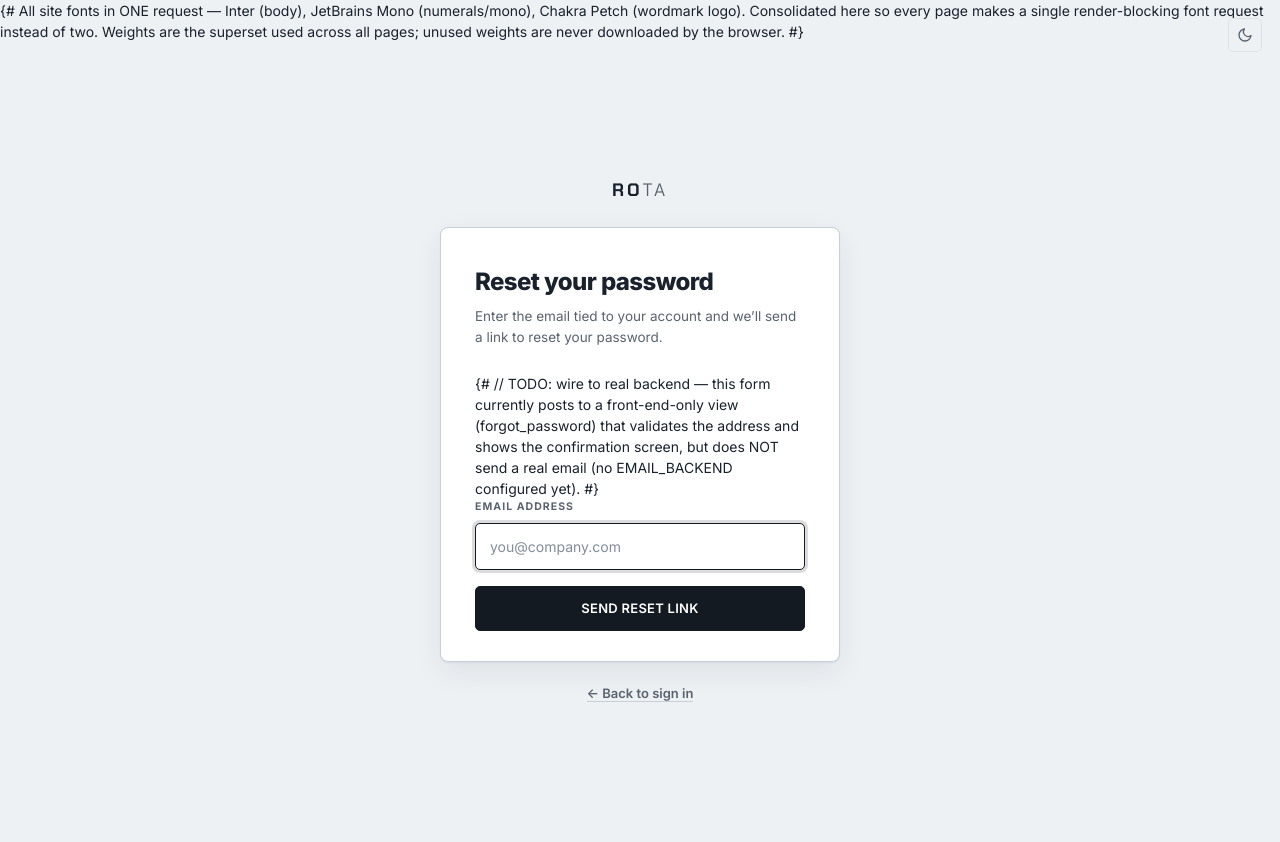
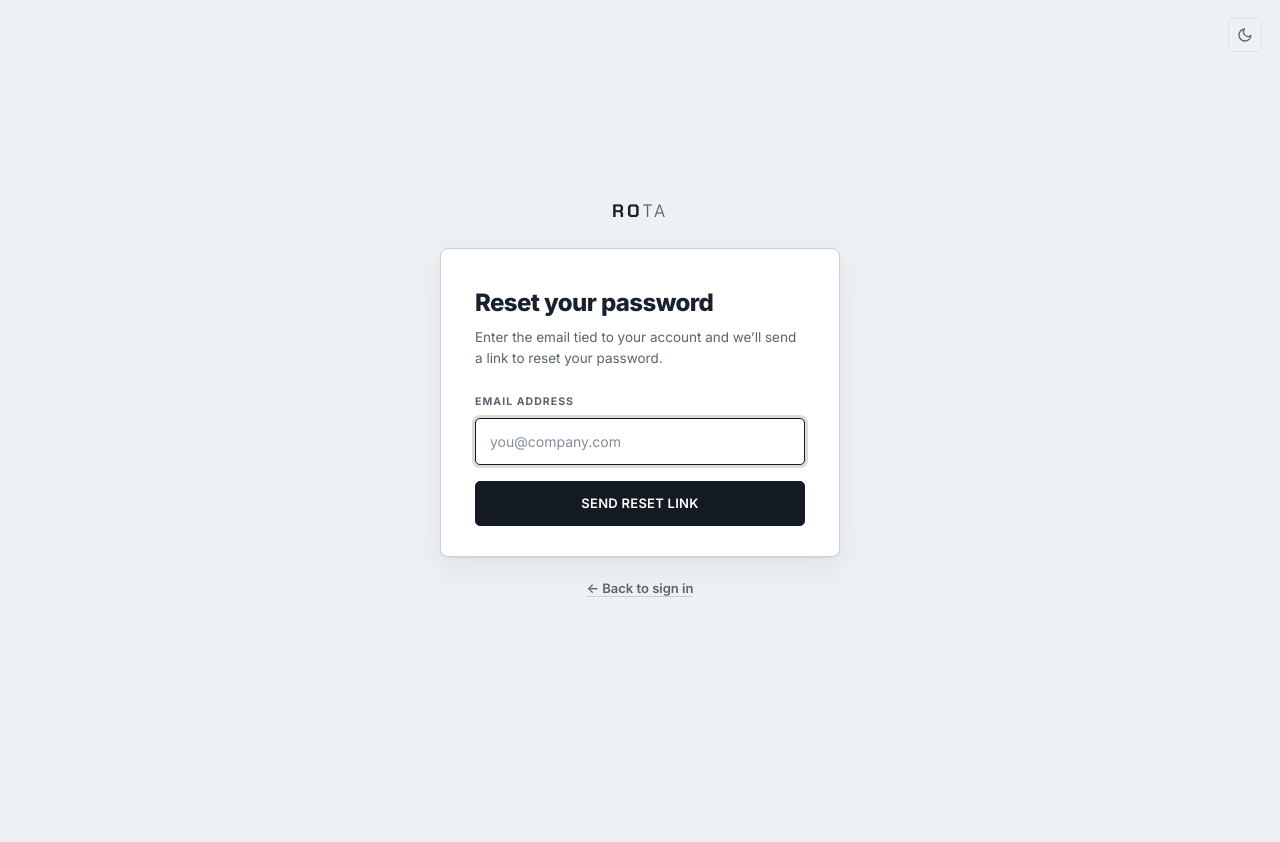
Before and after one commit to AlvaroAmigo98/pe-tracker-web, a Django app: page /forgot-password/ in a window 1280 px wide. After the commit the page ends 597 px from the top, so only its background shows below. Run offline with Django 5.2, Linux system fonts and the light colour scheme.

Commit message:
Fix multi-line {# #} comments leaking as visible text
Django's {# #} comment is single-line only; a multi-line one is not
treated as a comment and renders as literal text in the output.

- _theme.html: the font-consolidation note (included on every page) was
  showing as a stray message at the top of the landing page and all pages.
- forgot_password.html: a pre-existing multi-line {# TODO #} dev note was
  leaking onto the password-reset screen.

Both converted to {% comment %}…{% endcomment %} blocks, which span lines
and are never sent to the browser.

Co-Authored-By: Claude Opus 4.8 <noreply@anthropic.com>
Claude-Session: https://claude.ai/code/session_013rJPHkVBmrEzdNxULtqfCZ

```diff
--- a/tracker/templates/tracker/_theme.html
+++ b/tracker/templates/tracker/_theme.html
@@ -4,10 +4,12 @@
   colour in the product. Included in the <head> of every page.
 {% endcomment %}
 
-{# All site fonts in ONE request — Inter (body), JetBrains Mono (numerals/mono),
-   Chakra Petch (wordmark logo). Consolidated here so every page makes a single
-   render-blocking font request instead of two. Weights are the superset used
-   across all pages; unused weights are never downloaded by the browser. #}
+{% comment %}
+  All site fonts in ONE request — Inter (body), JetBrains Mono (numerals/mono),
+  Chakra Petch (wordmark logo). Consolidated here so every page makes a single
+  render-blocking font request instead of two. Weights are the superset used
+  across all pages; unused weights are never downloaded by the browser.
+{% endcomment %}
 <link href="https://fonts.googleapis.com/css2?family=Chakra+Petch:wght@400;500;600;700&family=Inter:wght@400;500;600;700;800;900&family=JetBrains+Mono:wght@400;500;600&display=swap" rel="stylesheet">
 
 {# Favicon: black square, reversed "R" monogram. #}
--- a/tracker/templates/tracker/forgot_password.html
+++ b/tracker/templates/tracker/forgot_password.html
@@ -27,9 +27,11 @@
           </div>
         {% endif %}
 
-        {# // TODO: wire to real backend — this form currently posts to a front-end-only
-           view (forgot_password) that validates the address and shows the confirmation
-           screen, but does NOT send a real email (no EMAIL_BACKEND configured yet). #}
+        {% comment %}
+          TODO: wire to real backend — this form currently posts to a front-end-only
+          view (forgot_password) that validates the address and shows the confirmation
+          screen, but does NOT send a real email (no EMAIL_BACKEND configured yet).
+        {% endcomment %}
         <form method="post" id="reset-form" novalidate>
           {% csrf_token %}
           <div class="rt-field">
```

-------

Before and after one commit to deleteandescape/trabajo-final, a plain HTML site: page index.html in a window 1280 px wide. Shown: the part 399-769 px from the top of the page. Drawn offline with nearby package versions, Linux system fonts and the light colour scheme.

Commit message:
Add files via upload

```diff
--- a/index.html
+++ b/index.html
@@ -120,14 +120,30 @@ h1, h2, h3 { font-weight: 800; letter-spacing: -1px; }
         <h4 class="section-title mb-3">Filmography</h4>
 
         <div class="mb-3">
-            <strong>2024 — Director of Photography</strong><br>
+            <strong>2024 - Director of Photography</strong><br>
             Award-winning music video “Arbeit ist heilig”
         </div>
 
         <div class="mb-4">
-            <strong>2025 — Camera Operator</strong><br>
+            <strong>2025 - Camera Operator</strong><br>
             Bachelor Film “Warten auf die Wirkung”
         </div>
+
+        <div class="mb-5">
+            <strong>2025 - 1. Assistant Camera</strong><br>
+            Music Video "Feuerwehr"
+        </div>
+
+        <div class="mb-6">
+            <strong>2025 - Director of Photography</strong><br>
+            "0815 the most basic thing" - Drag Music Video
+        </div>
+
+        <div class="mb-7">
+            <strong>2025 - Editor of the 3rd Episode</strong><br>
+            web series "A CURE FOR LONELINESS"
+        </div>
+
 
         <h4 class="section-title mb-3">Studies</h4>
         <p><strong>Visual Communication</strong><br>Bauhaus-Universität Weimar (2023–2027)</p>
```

-------

# [What is needed]
Reproduce exactly the entries above, limited to the lines from the one with "treated as a" through the one with "- forgot_password.html: a", both included.

# [Response]
treated as a comment and renders as literal text in the output.

- _theme.html: the font-consolidation note (included on every page) was
  showing as a stray message at the top of the landing page and all pages.
- forgot_password.html: a pre-existing multi-line {# TODO #} dev note was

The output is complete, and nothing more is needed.